AIM OF THE TASK
Among the entries that follow, find every line with the word "interfaces" and list it.

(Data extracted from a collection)
_ _ _

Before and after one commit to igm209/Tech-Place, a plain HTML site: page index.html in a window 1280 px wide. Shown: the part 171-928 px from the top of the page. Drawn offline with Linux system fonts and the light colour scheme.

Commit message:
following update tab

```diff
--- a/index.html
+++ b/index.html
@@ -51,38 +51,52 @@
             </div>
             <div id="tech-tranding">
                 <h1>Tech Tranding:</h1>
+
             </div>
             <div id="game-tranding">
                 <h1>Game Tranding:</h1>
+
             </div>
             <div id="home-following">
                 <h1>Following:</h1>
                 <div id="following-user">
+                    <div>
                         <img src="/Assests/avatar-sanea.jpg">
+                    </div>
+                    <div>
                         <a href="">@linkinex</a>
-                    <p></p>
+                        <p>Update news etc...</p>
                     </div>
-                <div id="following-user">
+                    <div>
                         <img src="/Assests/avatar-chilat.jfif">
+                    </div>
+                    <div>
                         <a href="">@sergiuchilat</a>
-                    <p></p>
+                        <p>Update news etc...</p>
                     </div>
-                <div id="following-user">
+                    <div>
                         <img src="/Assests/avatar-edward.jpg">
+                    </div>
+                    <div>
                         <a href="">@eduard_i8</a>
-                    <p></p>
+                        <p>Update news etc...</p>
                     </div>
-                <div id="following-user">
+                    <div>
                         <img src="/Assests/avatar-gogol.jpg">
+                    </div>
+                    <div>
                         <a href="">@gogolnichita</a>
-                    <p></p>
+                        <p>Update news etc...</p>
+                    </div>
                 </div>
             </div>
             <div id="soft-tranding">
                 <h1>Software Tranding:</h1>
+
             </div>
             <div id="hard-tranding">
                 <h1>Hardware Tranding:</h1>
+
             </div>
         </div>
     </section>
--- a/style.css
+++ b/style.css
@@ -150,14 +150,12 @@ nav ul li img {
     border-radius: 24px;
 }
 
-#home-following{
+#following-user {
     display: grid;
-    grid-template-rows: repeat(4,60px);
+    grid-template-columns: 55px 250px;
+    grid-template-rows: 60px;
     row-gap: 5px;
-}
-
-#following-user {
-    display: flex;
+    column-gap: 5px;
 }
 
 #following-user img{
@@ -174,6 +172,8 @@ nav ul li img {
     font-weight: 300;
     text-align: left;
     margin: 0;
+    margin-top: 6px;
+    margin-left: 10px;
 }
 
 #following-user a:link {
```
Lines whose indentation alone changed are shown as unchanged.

_ _ _

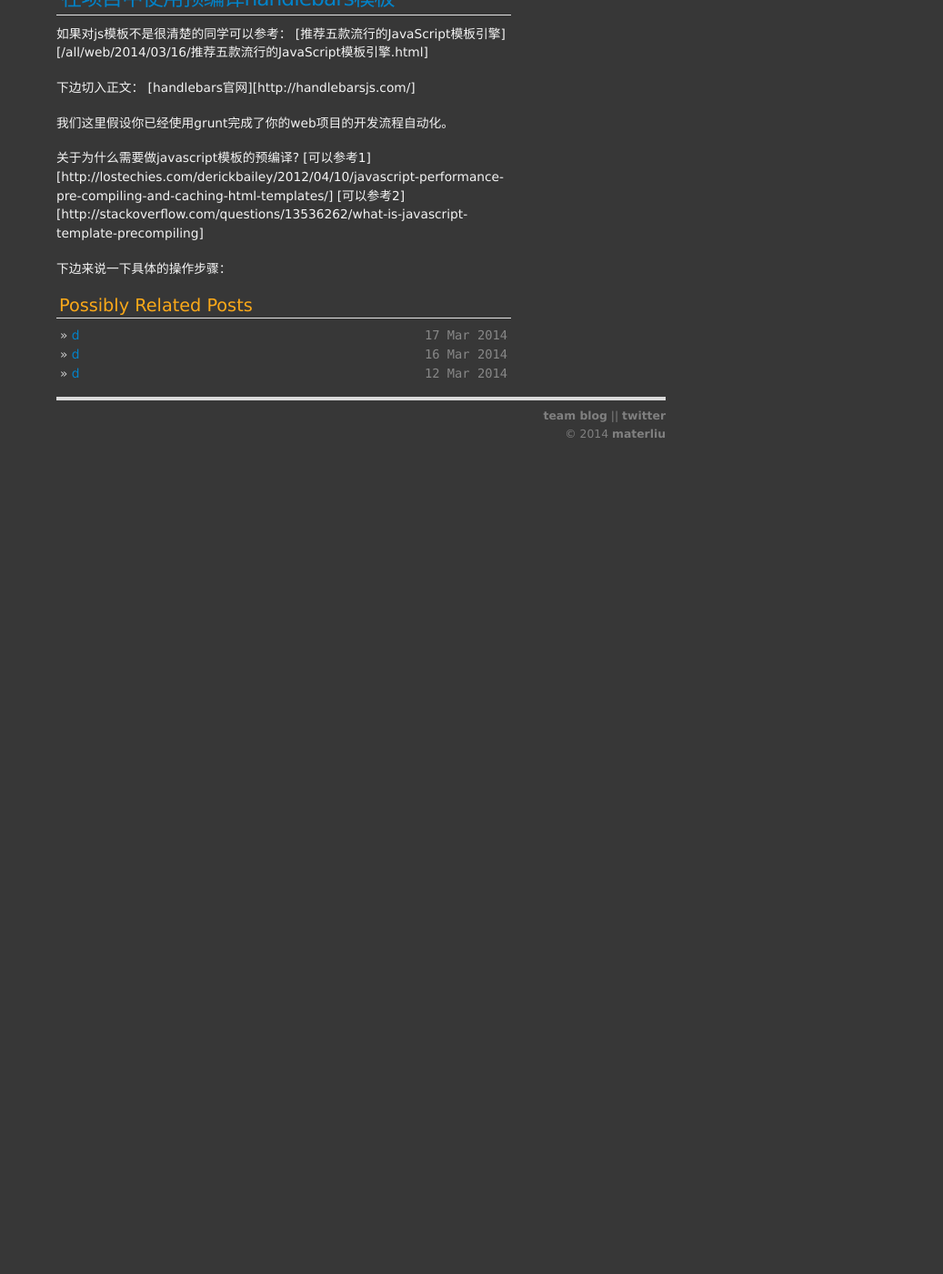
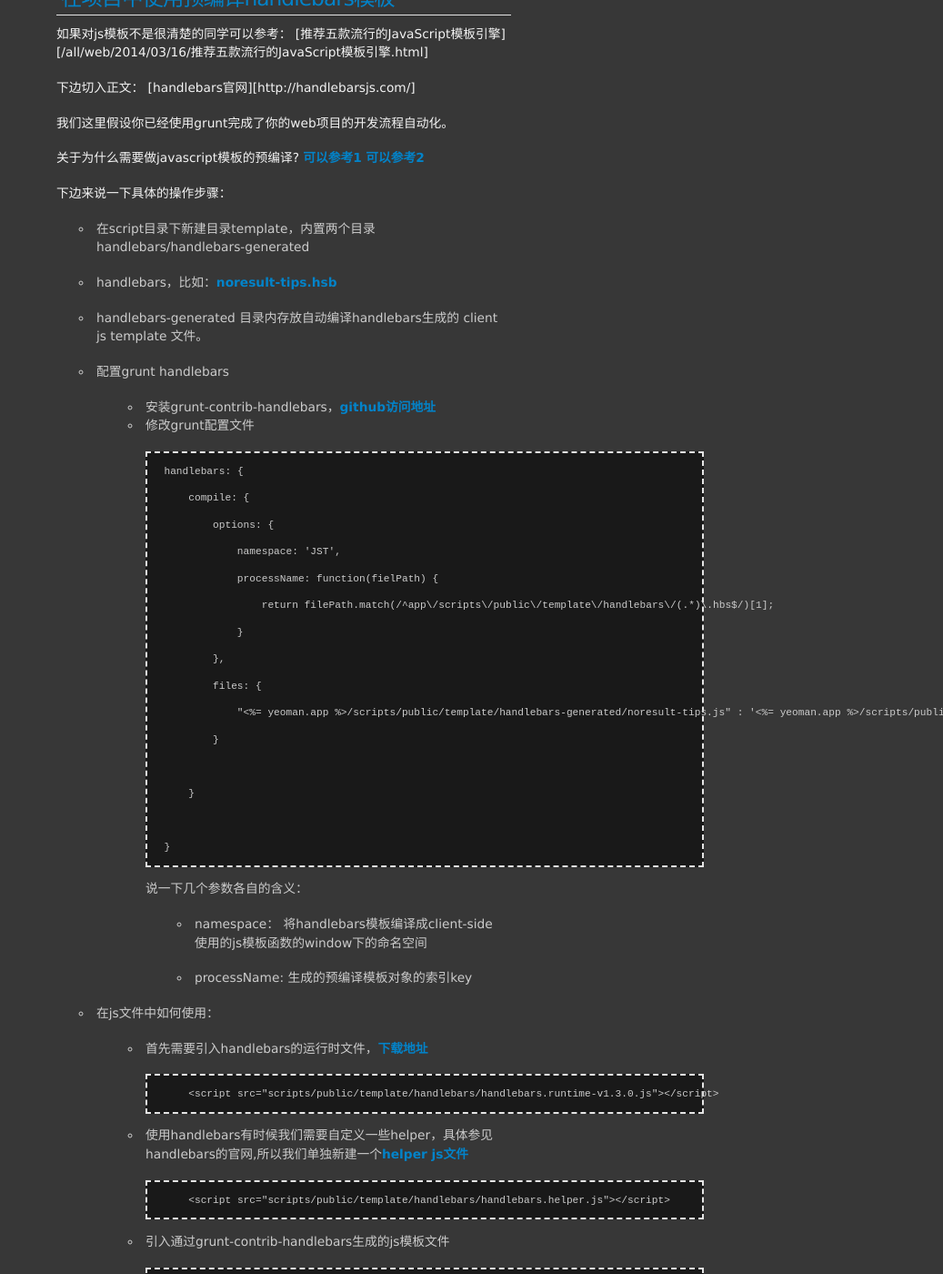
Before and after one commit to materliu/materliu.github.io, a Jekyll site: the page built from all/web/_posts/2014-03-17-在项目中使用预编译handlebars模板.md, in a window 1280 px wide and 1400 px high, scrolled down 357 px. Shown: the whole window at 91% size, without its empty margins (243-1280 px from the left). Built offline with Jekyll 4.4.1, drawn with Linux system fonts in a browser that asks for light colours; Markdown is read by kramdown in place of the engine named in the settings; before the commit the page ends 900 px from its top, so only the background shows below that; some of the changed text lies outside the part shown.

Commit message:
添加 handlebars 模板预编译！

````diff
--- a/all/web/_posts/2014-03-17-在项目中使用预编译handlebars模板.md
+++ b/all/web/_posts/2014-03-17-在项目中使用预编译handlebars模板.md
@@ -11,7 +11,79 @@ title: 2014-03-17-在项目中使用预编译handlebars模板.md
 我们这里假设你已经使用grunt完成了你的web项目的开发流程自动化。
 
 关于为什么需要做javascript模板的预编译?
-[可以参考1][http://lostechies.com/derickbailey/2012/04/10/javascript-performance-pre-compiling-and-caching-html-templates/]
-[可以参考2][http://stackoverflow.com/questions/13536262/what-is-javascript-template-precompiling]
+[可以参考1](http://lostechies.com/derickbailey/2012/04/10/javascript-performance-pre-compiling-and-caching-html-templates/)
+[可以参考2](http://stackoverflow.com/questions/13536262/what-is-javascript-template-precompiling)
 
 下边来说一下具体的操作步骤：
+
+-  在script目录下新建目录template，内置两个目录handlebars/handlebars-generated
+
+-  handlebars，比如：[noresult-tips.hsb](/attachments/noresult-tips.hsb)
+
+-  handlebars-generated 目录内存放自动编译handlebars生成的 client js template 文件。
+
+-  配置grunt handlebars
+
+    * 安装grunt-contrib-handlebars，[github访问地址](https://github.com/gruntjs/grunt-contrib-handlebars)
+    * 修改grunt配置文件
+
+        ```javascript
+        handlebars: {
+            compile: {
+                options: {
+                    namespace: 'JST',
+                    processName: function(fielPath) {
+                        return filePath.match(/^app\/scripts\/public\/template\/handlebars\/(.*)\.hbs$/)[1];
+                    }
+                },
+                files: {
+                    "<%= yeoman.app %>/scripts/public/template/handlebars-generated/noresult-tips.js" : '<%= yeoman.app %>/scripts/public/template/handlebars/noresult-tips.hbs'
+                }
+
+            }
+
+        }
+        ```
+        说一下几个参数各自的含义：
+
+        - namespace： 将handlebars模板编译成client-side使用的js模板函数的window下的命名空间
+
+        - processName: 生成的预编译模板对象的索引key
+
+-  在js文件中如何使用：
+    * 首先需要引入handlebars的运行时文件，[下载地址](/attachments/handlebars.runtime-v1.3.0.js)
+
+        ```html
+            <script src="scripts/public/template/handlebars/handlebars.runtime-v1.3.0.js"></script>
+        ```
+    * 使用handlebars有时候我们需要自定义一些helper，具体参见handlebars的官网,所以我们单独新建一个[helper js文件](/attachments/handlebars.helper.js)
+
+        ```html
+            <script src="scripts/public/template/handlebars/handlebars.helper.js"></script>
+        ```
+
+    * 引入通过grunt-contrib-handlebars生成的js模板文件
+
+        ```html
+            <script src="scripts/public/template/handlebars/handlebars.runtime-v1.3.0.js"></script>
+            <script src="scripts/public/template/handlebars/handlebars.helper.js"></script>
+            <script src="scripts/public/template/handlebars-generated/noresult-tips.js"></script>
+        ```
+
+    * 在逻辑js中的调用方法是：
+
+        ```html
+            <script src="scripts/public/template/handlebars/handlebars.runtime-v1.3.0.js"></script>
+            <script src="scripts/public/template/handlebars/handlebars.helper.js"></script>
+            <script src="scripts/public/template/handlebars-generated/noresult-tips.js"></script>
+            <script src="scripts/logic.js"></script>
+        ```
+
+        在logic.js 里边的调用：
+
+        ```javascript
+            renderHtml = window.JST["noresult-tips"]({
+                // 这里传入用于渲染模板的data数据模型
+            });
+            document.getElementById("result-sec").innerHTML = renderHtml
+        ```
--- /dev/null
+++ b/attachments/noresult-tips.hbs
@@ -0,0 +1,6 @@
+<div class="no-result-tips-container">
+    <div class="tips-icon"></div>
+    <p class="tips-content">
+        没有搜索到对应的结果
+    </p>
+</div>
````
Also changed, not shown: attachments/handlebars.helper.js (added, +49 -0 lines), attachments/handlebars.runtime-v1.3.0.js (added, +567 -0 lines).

_ _ _

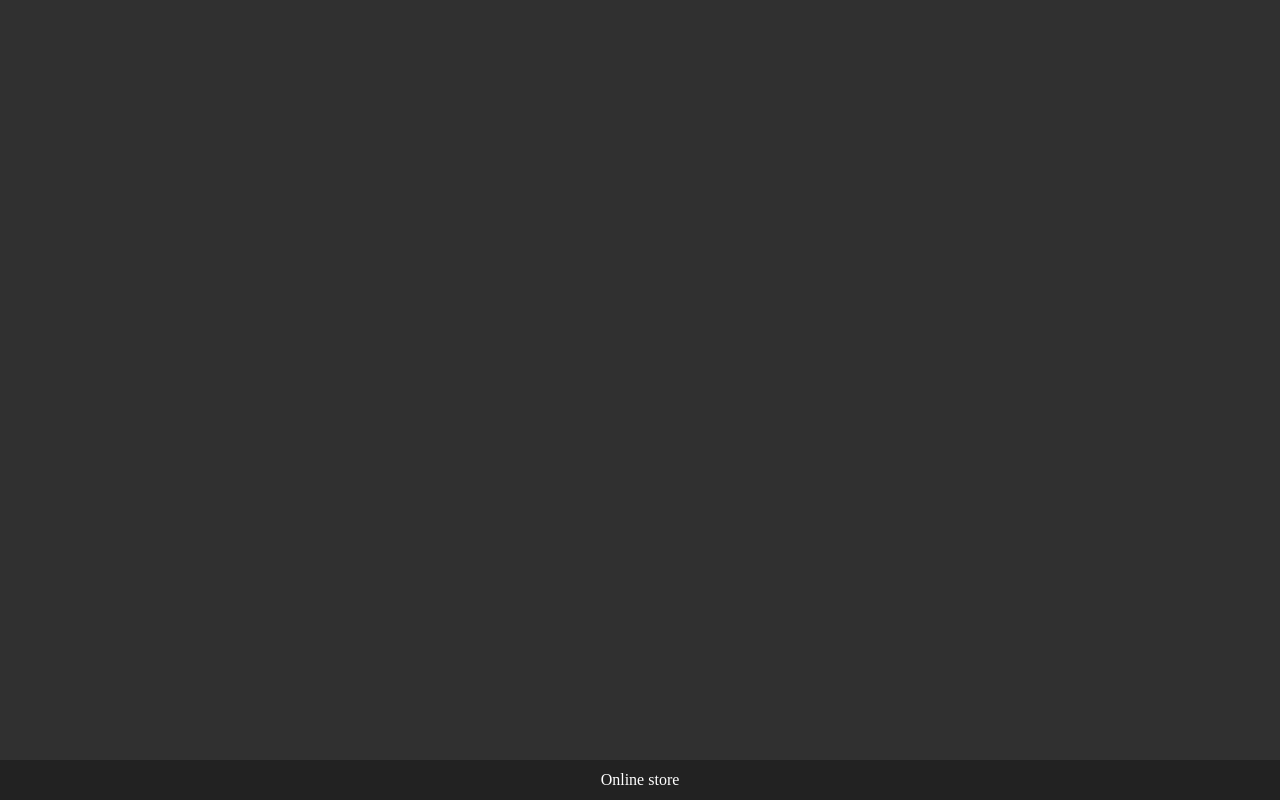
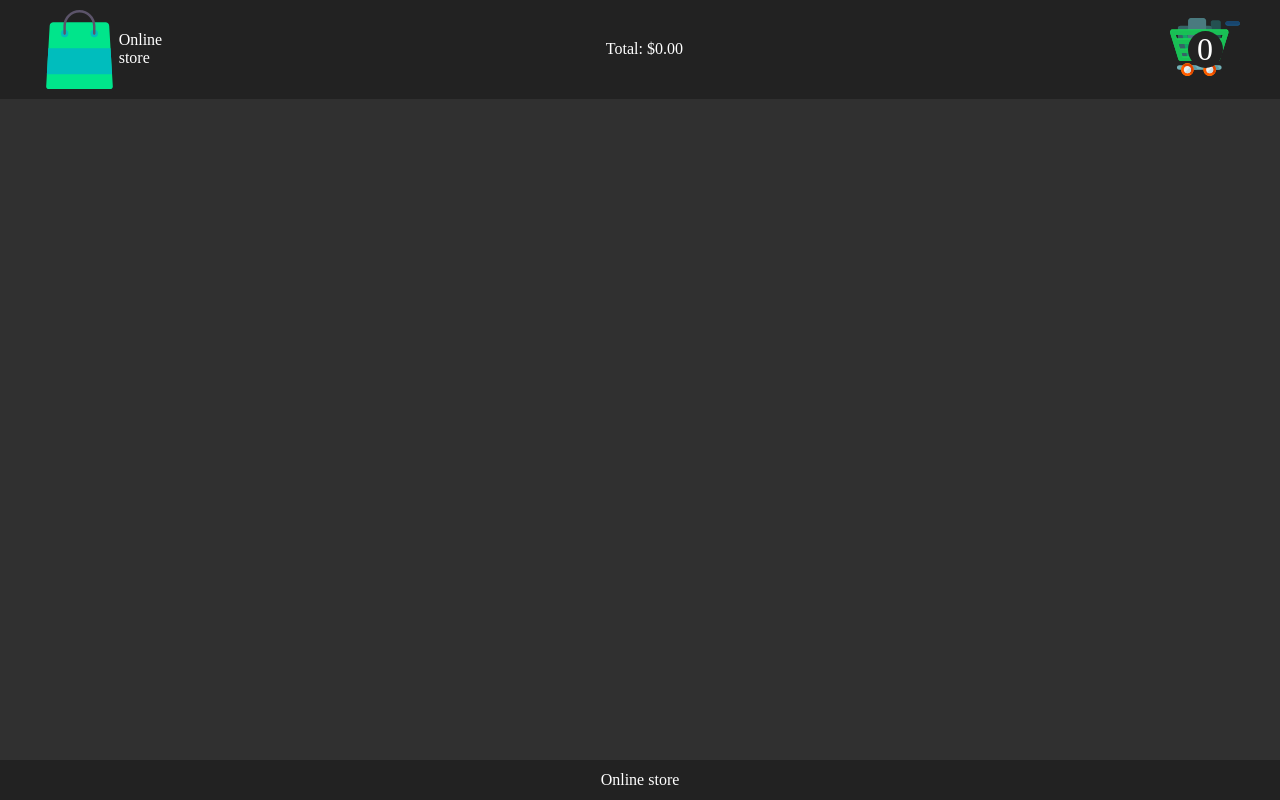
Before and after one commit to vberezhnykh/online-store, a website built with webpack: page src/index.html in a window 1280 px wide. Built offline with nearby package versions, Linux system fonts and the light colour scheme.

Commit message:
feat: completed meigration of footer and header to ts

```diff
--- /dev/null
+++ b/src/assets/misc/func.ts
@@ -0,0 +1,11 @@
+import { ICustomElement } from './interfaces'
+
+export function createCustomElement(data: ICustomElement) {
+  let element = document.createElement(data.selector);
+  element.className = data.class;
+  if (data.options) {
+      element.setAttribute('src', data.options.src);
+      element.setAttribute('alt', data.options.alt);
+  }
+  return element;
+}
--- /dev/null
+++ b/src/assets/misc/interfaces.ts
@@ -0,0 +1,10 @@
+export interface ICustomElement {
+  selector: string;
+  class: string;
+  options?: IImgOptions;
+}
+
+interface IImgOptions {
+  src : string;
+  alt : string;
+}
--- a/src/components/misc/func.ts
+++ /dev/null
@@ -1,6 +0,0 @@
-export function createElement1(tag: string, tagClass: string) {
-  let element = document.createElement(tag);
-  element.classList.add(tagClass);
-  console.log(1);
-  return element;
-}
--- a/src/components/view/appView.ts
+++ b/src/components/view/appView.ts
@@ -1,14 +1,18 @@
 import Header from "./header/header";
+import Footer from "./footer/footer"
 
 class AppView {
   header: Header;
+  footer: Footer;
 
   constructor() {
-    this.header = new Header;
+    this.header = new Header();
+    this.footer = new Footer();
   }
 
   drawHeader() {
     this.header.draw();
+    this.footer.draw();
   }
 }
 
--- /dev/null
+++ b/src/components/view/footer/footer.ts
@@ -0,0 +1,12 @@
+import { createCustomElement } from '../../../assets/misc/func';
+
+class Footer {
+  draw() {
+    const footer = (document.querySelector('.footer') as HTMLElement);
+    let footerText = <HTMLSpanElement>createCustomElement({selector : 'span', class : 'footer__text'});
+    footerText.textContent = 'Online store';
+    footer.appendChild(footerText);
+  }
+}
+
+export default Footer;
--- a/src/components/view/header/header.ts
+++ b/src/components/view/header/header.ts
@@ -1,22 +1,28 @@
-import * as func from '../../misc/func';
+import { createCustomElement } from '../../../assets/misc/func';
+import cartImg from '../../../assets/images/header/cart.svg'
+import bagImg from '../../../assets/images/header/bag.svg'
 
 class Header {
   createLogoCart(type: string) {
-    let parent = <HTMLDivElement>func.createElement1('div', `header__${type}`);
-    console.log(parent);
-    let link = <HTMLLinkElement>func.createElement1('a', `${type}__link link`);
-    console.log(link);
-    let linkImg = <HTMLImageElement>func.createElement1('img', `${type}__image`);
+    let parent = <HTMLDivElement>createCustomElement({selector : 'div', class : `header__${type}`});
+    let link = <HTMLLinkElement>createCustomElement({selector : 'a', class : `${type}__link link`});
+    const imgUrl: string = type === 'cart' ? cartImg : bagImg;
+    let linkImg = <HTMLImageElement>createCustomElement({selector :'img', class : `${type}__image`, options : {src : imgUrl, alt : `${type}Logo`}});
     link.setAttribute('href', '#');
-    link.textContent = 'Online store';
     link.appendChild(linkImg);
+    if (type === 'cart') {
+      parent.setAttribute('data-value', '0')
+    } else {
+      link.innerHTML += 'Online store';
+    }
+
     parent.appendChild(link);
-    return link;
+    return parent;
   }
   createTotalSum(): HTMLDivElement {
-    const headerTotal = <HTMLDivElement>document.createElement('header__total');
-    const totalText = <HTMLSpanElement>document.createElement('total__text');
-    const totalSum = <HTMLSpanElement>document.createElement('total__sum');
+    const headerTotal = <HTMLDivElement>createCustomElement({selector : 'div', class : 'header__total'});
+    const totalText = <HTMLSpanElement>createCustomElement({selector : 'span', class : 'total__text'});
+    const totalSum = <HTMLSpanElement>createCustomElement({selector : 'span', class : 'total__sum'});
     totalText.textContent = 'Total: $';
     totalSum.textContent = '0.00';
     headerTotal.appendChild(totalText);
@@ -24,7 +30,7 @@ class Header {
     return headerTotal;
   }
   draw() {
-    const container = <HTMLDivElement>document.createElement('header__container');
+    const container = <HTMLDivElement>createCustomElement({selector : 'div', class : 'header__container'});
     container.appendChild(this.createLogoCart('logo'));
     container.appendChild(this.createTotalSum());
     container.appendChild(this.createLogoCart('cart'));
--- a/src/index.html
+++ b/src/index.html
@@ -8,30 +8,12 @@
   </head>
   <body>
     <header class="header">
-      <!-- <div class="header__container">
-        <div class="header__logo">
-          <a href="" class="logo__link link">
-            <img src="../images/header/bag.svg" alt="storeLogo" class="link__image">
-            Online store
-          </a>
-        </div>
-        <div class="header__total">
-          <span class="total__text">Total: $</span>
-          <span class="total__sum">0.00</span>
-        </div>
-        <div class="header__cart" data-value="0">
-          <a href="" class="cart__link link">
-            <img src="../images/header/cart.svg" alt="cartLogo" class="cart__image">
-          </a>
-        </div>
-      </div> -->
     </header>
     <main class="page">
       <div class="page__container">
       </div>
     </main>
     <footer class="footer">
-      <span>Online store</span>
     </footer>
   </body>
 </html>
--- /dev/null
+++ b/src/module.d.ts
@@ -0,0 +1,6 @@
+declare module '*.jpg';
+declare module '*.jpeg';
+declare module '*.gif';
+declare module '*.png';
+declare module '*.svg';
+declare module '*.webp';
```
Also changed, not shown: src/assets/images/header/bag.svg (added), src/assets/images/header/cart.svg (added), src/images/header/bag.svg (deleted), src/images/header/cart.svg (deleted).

_ _ _

TASK RESPONSE
+import { ICustomElement } from './interfaces'
+++ b/src/assets/misc/interfaces.ts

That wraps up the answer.